Exeter Philharmonic Choir will combine with Exeter Cathedral Choir and the city’s Sinfonietta orchestra to perform the work he wrote for his doctorate of music at Cambridge University. It lay forgotten in the vaults until being discovered just five years ago.
Members of the Vaughan Williams Society are coming from far and wide for a chance to hear this virtually unknown work. It has captured the imagination of all involved.
Vaughan Williams wrote the mass while a student at Cambridge to gain his doctorate in music, so the work is very much a display of technique. But experts say there clear signs of the genius that would later produce 'The Lark Ascending', recently voted Britain's favourite piece of classical music.
The manuscript was found by Conductor Alan Tongue who will be present at the concert. He gave the work its premiere performance last March to great critical acclaim.
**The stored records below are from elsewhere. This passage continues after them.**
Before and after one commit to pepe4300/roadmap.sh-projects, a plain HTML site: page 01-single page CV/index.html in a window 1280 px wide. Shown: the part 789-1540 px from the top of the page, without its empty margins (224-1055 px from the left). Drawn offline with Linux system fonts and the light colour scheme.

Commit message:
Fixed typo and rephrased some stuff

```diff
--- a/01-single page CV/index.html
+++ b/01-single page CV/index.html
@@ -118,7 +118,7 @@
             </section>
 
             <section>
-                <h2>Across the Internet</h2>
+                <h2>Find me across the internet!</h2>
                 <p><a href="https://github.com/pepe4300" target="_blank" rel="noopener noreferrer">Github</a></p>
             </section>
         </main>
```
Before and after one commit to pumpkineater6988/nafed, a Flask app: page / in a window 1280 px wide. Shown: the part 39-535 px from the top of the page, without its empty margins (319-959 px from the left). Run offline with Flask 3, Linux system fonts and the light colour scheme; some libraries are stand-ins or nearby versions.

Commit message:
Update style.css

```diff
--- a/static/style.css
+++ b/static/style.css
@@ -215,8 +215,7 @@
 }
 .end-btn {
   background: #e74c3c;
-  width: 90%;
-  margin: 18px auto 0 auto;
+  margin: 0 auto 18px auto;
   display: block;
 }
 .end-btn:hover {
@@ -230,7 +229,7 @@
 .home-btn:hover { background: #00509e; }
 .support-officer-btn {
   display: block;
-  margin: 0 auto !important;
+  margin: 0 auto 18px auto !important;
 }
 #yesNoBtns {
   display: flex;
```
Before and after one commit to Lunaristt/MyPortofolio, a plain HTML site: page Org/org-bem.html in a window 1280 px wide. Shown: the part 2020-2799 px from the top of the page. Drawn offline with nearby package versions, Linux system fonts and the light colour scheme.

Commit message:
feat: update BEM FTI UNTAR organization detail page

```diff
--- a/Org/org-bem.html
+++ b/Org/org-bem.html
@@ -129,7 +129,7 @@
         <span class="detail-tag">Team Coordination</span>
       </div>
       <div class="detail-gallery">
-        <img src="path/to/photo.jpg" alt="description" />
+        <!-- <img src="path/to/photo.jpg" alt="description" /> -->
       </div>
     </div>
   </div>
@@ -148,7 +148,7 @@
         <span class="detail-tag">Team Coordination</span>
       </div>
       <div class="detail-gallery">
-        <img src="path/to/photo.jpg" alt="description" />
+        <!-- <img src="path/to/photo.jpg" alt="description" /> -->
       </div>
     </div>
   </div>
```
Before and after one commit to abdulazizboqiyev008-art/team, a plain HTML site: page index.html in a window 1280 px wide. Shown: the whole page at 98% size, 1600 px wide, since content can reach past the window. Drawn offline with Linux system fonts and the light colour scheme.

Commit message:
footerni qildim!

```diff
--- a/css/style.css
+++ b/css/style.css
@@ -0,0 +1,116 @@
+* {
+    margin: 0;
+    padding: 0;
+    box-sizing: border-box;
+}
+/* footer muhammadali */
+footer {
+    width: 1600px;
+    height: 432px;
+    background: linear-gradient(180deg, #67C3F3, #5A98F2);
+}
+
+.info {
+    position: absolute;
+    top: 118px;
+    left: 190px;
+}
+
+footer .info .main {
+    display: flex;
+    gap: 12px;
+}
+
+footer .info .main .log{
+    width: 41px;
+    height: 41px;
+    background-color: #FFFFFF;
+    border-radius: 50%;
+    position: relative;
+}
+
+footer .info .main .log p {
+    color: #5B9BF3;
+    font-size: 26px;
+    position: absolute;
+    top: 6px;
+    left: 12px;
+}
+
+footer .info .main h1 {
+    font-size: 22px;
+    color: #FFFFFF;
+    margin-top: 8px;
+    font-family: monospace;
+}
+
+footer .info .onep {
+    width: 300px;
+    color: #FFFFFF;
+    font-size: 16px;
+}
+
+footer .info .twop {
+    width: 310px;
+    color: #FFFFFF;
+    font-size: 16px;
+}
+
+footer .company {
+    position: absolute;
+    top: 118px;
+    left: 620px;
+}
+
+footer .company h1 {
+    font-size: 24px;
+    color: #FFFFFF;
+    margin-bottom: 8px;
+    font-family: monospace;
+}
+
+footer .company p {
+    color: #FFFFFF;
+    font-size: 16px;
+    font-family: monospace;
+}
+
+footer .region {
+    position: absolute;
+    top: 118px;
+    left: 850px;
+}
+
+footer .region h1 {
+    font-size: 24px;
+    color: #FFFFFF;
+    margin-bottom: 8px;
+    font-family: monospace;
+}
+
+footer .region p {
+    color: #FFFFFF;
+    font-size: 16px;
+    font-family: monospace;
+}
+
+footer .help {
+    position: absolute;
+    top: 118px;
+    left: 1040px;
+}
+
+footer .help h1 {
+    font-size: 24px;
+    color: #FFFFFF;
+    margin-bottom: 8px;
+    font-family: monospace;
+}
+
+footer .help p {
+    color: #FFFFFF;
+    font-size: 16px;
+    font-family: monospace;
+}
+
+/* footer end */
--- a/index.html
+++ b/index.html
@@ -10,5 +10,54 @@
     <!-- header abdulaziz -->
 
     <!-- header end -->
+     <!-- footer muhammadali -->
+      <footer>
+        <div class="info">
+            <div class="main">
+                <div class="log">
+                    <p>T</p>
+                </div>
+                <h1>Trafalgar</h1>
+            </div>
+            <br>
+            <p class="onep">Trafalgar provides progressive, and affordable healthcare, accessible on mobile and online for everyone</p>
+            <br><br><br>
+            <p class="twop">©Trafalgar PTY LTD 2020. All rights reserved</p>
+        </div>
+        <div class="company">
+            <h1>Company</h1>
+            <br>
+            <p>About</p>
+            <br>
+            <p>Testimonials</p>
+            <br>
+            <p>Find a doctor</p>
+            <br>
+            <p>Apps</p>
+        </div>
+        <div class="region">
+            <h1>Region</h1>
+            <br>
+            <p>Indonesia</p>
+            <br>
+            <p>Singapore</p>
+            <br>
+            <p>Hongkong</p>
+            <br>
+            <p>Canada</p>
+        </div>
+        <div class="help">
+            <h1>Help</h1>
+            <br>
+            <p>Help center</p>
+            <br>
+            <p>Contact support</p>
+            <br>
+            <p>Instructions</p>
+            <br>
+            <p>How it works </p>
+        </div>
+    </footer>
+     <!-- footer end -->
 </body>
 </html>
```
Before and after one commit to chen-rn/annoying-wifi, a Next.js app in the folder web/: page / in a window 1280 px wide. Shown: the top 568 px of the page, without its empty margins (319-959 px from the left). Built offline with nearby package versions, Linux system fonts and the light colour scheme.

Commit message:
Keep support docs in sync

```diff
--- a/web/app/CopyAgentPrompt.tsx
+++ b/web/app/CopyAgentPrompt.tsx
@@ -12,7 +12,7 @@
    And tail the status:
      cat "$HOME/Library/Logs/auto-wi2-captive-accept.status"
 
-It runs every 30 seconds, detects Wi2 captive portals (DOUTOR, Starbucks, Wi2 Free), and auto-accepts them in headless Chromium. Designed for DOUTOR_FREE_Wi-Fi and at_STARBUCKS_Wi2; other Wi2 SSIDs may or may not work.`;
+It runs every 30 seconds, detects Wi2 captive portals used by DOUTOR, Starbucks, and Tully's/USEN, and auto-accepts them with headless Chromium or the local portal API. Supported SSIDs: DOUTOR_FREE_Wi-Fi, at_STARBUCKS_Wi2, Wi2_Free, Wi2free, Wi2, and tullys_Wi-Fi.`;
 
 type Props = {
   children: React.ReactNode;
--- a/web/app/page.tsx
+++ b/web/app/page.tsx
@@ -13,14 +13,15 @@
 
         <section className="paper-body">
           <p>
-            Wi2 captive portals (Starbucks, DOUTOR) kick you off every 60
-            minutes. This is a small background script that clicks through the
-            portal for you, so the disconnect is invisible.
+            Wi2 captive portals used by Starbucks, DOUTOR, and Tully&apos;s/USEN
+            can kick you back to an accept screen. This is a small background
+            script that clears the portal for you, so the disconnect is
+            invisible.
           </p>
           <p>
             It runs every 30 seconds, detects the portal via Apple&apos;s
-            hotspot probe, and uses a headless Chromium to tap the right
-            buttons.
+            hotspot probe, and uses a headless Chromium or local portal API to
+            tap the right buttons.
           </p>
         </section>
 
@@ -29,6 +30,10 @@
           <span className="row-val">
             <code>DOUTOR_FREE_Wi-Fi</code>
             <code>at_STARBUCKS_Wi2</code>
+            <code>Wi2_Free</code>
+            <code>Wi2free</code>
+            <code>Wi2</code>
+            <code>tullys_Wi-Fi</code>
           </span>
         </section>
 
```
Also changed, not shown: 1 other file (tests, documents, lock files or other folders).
The second item on the programme is also being performed for only the second time ever. It's a work by the contemporary composer Patrick Hawes. He may not be such a household name as Ralph Vaughan Williams, but he was commissioned by Prince Charles to write a piece about his garden at Highgrove House which was premiered at Covent Garden on the Prince’s sixtieth birthday.
The composer chose the Exeter choir to make the first recording of his Lazarus Requiem, and will be conducting the Cathedral performance.
The CD recorded at the Cathedral in January will go on sale for the first time at the concert. Watch the full report by John Andrews: